Leadership is a hotly discussed topic among intellectuals and business circles. When running a simple towing service business, you will have employees looking and learning from your character and conduct. Leadership is adaptive and fluid. What works today might not work tomorrow. As leaders, we need to where we stand today and what we want to achieve tomorrow.
To help you in understanding the impact each type of leader has on a company, let’s explore common leadership styles.
Democratic leadership is a commonly effective leadership style. The leader makes decisions based on the input of every team member. Although the leader makes the final call, it starts by keenly listening to the views of each member, to help make the final decision. Democratic leadership is one of the most common and effective leadership styles because it allows lower-level employees to exercise their authority and decide on what happens.

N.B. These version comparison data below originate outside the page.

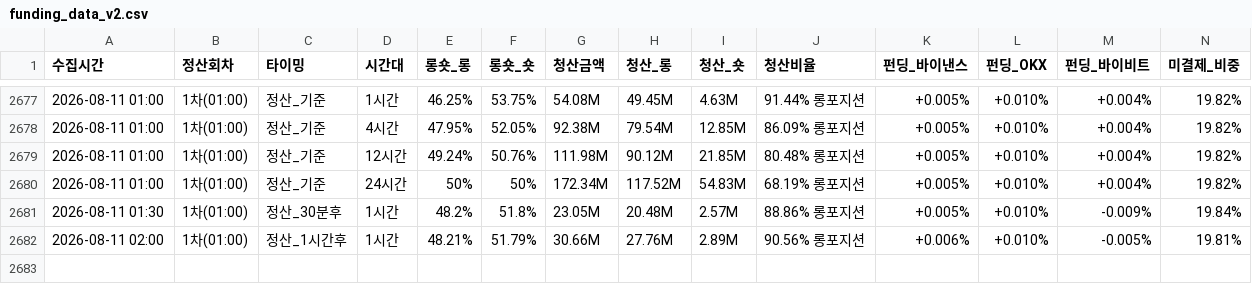
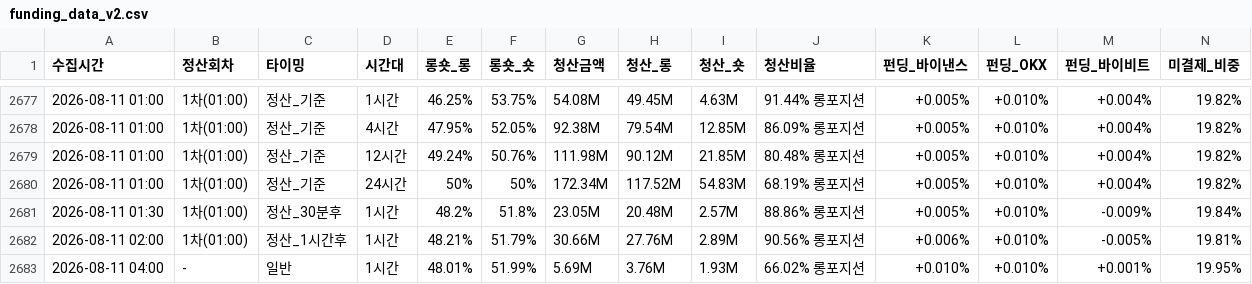
Before and after one commit to morustudio/coinness-dashboard, a CSV file: funding_data_v2.csv, drawn as a sheet; only a part is shown, gaps mark what is left out; rows hold the shown columns only; the diff names each change by its address in the sheet, - before the commit and + after, or states it on an @@ line.

Commit message:
data: 2026-08-11 04:00

```diff
--- a/funding_data_v2.csv
+++ b/funding_data_v2.csv
+row 2683: 2026-08-11 04:00 | - | 일반 | 1시간 | 48.01% | 51.99% | 5.69M | 3.76M | 1.93M | 66.02% 롱포지션 | +0.010% | +0.010% | +0.001% | 19.95%
```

This is a rarely effective leadership style and it’s the inverse of democratic leadership. With this leadership style, the leader makes decisions without taking input from anyone who reports to them. Employees are neither consulted or considered before making a decision. They are expected to adhere to the decisions made. An example of a decision under this category is changing work hours and shifts.

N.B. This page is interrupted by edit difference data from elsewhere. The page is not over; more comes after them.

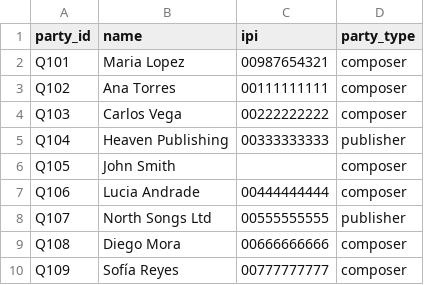
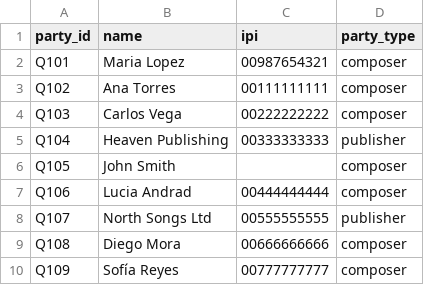
Before and after one commit to jairoequelal-ctrl/catalogguard, a CSV file: data/raw/external/parties.csv, drawn as a sheet.

```diff
--- a/data/raw/external/parties.csv
+++ b/data/raw/external/parties.csv
@@ -6,3 +6,3 @@ Q104,Heaven Publishing,00333333333,publisher
 Q105,John Smith,,composer
-Q106,Lucia Andrade,00444444444,composer
+Q106,Lucia Andrad,00444444444,composer
 Q107,North Songs Ltd,00555555555,publisher
```
Also changed, not shown: 2 other files.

This type of leadership is sometimes effective. It is a leadership style characterized by – ‘let them do’. In young startups, you might find this type of leadership style to be common among team members. Founders may put their full trust in their employees while they focus on other aspects of running their business. Although this type of leadership empowers employees through trust, it can hinder their development.
Strategic leadership sits at the intersection of a company’s main operations and its growth opportunities. It works with accepting the burden of executive interests while ensuring current working conditions remain as stable as possible. It is a desired leadership style in many companies because strategic thinking supports different types of employee desires. However, leaders operating this way can set very dangerous precedence concerning the number of people they can support at any given time because everyone wants things to go their way.
Transformational leadership is one that is focused on transforming and improving company operations. Employees are provided with a basic set of tasks and goals they have to complete at a given time, be it weekly, monthly, or yearly. However, their leader is always pushing them beyond their comfort zones. When starting a task with this type of leader, employees might get a list of tasks and goals to reach as well as a deadline for reaching them. While the goals might be simple at first, they become more challenging as the deadline nears as a company grows.
Transactional leadership is fairly common today. Managers reward their employees for the exact work they do. People only get bonuses for expectations met and exceeded. When starting a job with this type of leadership, you might receive an incentive at the start of the work to keep you motivated, as you work pon quickly mastering your duties. This leadership style works at establishing roles and responsibilities for each employee, but also encouraging bare minimums.